LATROBE, Pa. — The chat wasn’t exactly a pep talk or a wake-up call so much as Keith Butler providing one of his star pupils with a little perspective.
After the Pittsburgh Steelers linebacker coach spent two years watching LaMarr Woodley struggle to stay on the field and live up to the $61.5 million contract he signed two summers ago, Butler decided it was time to get real about the fiscal realities of the NFL.
“If you don’t produce and you make a lot of money, they’re going to find somebody else,” Butler said. “Coaches included.”
Don’t misunderstand. Butler wasn’t hinting in any way that Woodley was in danger of losing his job. Entering the prime of his career, the 28-year-old Woodley remains a force when healthy. Butler simply suggested it might be best for Woodley to do whatever he can to remain healthy more often.
Stay on the field, and the havoc Woodley created while averaging nearly 12 sacks a year between 2008-10 would return. If not, well, Butler couldn’t make any guarantees.
“You see so many great players year to year on the waiver wire and you’re saying ‘Man, they cut that dude? How did they cut that dude? Why did they do that?”’ Butler said. “Because he wasn’t playing up to the money he was making and that’s just the hard fact of the National Football League.”
One longtime teammate James Harrison learned in painful fashion during the offseason. The Steelers cut the 2008 NFL Defensive Player of the Year in March when Harrison declined to take a pay cut. Harrison eventually landed with Cincinnati, but finds himself adapting to a new system and a new surroundings in the twilight a once brilliant career.
It’s a path Woodley would rather not travel. Hamstring and ankle issues have forced him to miss nine of Pittsburgh’s last 24 games, a span that has seen Woodley reach the quarterback just four times. While Woodley points to greater responsibility in pass coverage as part of the reason for the decline, he’s also aware he needed to change the way he prepares.
Though Woodley is reluctant to discuss his weight, Butler estimates Woodley played at around 295 pounds over the last two years.
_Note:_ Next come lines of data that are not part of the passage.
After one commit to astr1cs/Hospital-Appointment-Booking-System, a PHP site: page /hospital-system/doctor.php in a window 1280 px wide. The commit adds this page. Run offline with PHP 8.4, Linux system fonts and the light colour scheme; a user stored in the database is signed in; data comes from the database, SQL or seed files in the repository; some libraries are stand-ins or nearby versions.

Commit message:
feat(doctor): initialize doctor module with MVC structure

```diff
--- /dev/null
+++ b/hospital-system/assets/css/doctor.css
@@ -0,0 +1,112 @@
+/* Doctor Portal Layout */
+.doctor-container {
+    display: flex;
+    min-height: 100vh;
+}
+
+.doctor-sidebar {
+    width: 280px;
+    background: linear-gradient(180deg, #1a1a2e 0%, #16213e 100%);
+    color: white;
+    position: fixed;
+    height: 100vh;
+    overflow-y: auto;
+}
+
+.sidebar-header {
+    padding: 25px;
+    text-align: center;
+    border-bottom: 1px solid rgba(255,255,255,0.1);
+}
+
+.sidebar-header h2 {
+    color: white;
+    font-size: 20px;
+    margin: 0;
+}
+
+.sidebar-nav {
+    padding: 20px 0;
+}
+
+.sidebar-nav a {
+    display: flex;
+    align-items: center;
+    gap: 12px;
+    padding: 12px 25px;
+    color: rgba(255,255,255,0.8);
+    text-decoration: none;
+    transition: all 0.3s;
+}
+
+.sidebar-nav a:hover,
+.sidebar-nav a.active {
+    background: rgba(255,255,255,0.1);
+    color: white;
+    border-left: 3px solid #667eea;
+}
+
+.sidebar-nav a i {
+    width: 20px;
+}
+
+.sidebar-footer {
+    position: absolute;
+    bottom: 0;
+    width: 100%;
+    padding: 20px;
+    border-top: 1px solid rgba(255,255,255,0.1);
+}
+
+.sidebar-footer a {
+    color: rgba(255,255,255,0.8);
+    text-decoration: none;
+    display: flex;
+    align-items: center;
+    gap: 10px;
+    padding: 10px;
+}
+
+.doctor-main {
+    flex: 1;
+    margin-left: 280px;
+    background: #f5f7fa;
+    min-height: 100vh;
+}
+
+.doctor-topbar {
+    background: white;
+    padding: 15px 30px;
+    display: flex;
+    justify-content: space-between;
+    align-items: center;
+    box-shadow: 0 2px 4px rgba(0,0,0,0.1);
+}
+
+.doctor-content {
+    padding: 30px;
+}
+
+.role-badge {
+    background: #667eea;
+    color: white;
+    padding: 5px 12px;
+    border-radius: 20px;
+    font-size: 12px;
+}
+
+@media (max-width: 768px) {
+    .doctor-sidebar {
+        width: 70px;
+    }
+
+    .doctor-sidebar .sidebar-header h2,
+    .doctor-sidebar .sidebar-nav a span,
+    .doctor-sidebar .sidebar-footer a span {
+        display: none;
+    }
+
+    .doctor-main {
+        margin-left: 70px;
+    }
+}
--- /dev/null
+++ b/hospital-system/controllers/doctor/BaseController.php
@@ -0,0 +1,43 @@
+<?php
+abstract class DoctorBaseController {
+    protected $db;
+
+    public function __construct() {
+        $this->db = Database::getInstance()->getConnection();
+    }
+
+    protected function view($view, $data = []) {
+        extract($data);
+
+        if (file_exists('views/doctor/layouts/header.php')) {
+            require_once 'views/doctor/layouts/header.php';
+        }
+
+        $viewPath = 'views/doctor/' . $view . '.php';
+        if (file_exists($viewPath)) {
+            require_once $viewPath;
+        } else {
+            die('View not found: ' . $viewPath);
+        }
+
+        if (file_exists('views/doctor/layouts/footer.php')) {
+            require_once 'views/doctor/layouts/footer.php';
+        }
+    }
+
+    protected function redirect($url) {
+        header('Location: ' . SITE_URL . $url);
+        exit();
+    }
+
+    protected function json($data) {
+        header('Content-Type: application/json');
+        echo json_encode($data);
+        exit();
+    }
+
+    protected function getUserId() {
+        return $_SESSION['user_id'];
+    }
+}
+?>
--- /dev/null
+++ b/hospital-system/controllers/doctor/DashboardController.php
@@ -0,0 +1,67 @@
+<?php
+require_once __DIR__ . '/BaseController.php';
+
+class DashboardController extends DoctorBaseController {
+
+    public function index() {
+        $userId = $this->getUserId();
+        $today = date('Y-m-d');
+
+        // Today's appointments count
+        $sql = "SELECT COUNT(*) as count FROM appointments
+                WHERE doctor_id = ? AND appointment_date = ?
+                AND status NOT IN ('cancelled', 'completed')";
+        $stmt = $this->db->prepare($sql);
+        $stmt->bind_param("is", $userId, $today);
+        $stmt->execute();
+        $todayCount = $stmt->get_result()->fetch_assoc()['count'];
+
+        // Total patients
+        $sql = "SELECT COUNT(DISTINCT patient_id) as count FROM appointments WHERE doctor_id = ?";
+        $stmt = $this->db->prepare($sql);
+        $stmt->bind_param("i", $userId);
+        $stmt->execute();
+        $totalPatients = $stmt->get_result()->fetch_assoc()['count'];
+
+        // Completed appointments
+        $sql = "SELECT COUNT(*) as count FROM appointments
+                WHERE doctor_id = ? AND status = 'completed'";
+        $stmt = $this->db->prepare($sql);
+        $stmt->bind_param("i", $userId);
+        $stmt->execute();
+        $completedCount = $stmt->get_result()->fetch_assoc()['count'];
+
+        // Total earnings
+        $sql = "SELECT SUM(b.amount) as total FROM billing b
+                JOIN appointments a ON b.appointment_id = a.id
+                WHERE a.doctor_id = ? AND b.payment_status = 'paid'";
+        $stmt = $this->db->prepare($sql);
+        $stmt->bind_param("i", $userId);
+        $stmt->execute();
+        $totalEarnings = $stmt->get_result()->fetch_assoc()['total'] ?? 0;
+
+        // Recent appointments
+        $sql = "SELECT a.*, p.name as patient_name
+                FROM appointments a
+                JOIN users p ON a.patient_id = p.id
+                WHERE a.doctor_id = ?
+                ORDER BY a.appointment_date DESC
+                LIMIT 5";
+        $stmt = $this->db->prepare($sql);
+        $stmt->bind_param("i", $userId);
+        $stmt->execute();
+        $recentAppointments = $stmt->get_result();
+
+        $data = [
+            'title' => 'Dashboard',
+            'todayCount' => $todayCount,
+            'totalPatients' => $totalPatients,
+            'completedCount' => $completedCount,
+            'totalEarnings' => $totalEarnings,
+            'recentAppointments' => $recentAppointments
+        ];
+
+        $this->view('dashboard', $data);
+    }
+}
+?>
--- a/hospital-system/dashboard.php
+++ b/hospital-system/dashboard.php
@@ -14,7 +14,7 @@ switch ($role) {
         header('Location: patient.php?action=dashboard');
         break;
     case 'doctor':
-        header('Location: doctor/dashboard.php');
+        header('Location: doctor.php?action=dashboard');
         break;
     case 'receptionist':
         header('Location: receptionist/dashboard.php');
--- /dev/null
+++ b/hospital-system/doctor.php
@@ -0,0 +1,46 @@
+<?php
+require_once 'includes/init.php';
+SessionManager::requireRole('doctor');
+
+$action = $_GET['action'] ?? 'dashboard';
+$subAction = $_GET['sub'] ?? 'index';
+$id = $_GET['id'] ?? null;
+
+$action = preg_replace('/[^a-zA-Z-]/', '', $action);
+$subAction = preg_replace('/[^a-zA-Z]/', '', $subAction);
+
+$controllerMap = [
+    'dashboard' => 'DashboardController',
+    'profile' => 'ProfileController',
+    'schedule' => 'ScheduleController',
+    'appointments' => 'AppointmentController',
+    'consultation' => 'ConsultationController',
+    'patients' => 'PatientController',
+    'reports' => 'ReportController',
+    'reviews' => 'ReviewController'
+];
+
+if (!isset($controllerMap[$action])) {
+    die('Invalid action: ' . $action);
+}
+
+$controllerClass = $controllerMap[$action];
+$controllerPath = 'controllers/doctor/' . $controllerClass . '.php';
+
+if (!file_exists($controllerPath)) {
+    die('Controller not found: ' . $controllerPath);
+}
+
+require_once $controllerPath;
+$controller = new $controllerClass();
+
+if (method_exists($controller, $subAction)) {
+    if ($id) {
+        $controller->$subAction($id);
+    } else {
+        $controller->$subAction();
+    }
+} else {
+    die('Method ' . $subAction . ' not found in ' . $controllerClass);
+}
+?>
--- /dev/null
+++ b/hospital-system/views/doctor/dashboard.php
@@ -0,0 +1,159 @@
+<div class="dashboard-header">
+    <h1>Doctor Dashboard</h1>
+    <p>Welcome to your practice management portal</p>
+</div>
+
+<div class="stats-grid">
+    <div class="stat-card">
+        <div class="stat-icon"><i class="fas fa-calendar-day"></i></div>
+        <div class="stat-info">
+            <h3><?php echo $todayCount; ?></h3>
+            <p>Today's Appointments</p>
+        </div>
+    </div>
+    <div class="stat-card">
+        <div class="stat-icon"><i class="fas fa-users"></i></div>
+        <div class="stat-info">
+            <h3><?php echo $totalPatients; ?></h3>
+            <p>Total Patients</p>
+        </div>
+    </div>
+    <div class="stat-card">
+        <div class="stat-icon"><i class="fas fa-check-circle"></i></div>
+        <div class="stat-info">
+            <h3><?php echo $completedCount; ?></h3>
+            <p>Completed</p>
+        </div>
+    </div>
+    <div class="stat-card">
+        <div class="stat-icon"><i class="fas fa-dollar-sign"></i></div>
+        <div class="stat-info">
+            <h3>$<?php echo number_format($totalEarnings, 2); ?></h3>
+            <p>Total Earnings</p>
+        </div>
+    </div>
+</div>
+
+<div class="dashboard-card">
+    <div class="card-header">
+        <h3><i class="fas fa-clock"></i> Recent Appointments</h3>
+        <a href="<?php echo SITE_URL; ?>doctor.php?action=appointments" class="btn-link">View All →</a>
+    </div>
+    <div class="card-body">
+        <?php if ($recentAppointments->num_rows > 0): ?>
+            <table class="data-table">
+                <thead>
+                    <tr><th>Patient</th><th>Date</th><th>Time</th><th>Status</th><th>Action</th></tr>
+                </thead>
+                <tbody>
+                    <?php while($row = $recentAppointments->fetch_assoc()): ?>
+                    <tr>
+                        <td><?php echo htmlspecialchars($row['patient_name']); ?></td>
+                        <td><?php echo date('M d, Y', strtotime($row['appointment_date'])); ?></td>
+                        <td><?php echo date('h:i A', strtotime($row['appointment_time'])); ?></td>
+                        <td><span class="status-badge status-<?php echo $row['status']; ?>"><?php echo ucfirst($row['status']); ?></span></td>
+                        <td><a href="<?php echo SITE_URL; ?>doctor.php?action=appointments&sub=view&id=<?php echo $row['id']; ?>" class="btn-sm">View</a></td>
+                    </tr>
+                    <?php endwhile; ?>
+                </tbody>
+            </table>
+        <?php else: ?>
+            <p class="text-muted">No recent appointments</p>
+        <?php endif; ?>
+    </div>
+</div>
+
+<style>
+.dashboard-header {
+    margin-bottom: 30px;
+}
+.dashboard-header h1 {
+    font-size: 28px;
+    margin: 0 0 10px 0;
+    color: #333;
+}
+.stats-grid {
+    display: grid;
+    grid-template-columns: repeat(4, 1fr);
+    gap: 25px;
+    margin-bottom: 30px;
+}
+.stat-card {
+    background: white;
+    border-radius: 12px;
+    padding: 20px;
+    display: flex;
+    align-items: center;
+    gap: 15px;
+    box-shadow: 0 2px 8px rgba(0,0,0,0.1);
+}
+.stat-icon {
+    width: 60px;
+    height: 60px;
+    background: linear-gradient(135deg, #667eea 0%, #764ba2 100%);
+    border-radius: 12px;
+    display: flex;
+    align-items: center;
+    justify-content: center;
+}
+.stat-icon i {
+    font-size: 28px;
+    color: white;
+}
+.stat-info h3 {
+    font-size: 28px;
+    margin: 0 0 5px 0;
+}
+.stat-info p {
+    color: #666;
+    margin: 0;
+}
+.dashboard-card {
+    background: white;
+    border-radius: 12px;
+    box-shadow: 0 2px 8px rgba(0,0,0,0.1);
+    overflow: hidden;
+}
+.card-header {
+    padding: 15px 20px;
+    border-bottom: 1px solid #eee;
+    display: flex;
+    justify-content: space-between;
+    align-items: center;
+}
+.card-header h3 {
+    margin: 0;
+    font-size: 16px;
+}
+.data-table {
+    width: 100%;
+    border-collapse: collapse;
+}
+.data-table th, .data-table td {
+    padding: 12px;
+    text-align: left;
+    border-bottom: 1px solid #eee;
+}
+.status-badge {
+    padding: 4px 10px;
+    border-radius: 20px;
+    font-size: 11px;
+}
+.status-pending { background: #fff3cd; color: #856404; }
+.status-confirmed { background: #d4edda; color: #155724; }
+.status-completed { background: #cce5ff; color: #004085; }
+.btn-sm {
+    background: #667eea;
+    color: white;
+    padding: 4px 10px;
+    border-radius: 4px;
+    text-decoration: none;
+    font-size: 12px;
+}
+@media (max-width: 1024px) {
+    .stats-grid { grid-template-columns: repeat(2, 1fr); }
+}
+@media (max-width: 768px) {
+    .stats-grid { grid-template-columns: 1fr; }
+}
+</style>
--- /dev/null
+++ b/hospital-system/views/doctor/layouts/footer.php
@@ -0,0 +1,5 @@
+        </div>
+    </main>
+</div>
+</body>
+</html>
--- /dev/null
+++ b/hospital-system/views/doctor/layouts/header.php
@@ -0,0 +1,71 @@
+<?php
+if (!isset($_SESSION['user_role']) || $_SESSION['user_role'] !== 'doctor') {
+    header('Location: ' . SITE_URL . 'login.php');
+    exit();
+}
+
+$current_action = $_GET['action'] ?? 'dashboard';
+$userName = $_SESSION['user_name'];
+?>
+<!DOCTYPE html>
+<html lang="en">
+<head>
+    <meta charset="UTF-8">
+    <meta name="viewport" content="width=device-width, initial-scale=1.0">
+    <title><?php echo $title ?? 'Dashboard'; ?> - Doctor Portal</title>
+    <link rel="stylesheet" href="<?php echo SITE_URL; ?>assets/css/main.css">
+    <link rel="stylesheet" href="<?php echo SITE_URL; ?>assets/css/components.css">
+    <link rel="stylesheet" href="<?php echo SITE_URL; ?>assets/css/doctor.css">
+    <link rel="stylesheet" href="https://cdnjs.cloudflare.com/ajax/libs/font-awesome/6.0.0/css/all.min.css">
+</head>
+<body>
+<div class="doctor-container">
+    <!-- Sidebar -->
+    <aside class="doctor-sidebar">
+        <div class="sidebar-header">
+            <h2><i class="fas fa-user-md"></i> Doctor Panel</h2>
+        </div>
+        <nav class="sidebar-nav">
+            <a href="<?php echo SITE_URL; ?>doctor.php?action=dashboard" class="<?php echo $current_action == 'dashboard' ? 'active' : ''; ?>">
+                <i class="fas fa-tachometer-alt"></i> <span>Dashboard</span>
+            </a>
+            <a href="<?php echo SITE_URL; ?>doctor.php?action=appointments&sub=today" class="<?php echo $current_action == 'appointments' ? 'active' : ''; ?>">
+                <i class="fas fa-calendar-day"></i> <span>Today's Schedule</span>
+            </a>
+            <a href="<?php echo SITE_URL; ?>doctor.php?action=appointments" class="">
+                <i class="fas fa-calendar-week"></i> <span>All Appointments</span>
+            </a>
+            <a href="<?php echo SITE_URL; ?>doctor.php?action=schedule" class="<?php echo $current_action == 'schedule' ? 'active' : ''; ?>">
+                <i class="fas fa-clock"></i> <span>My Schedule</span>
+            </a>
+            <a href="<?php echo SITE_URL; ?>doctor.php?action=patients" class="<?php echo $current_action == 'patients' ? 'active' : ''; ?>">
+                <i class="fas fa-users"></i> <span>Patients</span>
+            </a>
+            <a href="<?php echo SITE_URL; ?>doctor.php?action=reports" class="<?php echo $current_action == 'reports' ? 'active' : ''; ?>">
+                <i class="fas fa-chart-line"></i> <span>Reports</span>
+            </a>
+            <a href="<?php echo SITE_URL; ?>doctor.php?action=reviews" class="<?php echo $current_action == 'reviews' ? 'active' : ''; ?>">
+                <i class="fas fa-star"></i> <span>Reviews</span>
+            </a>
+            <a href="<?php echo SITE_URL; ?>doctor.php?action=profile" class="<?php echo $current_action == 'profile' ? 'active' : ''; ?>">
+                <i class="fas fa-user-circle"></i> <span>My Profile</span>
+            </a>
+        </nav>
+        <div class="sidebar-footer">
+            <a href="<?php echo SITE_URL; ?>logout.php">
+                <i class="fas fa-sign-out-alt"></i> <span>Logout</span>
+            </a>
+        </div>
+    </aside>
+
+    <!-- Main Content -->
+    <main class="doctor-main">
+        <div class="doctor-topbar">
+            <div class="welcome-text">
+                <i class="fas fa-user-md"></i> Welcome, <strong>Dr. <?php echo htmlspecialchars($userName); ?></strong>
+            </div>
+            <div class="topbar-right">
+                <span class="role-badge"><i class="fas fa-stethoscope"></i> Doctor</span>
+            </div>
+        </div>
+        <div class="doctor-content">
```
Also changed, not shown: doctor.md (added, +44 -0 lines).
He appears slimmer during the first week of training camp at Saint Vincent College, even if he typically hides his wide 6-foot-2 frame underneath layers of sweatshirts and shorts.
He also switched up his offseason regimen, traveling to Arizona to work out alongside Harrison, safety Ryan Clark and others. Woodley remains vague on the specifics, pointing out the major difference is the heat. Still, he stressed he feels “great” and is ready to quiet some of the criticism while understanding he’ll never be able to turn it completely off.
“I don’t worry about that at all,” Woodley said. “When they pay you the big money, the spotlight is going to be on you no matter what. Sometimes injuries slow you down (but) ... you’ve got to keep moving.”
And, Woodley hopes, moving a little more quickly.
Having some help across the field wouldn’t hurt either. Harrison and Woodley were one of the best bookend linebacker tandems in the NFL when they were able to stay out of the training room. Feeding off each other, they fueled Pittsburgh to two Super Bowl appearances in three years.
When one couldn’t play, however, offensive lines would shift their focus to neutralizing the other. The result was a team sack total that dipped to just 37.5 in 2012, the franchise’s lowest since Woodley joined the team as a second-round draft pick out of Michigan in 2007.
Pittsburgh believes it may found Harrison’s eventual heir in rookie Jarvis Jones, who led the nation in sacks last year at Georgia. Like Harrison, Jones is an instinctive pass rusher. Even better, thanks to his background as an inside linebacker, Jones is quickly grasping the intricacies of his new responsibilities in defensive coordinator Dick LeBeau’s 3-4 scheme.
“It’s not a big stretch for him to learn what to do,” Butler said.
Yet the Steelers didn’t make Jones the Steelers’ highest drafted outside linebacker since Huey Richardson in 1991 to go chase tight ends and running backs. And they didn’t pay Woodley all that money to do the same. To be honest, he’s ready to get back to the fun part of his job.
“My game is predicated on sacks and this defense is predicated on getting after the quarterback,” Woodley said.
Getting there — or getting close — can force opponents into mistakes. That didn’t happen nearly enough in 2012. Though Pittsburgh finished No. 1 in total defense for the fourth time in nine years, the Steelers created just 20 turnovers, including four in a meaningless season finale against Cleveland.
The inability to flip the field or make the “splash” plays that Woodley made so regularly earlier in his career contributed to a dismal 8-8 finish. Woodley knows it won’t be tolerated. So does his coach.
“It’s a prove it year for all of us,” Butler said. “This league is like that. Every year if we don’t do well, we all get fired. I wish America was like that, we’d all be more productive.”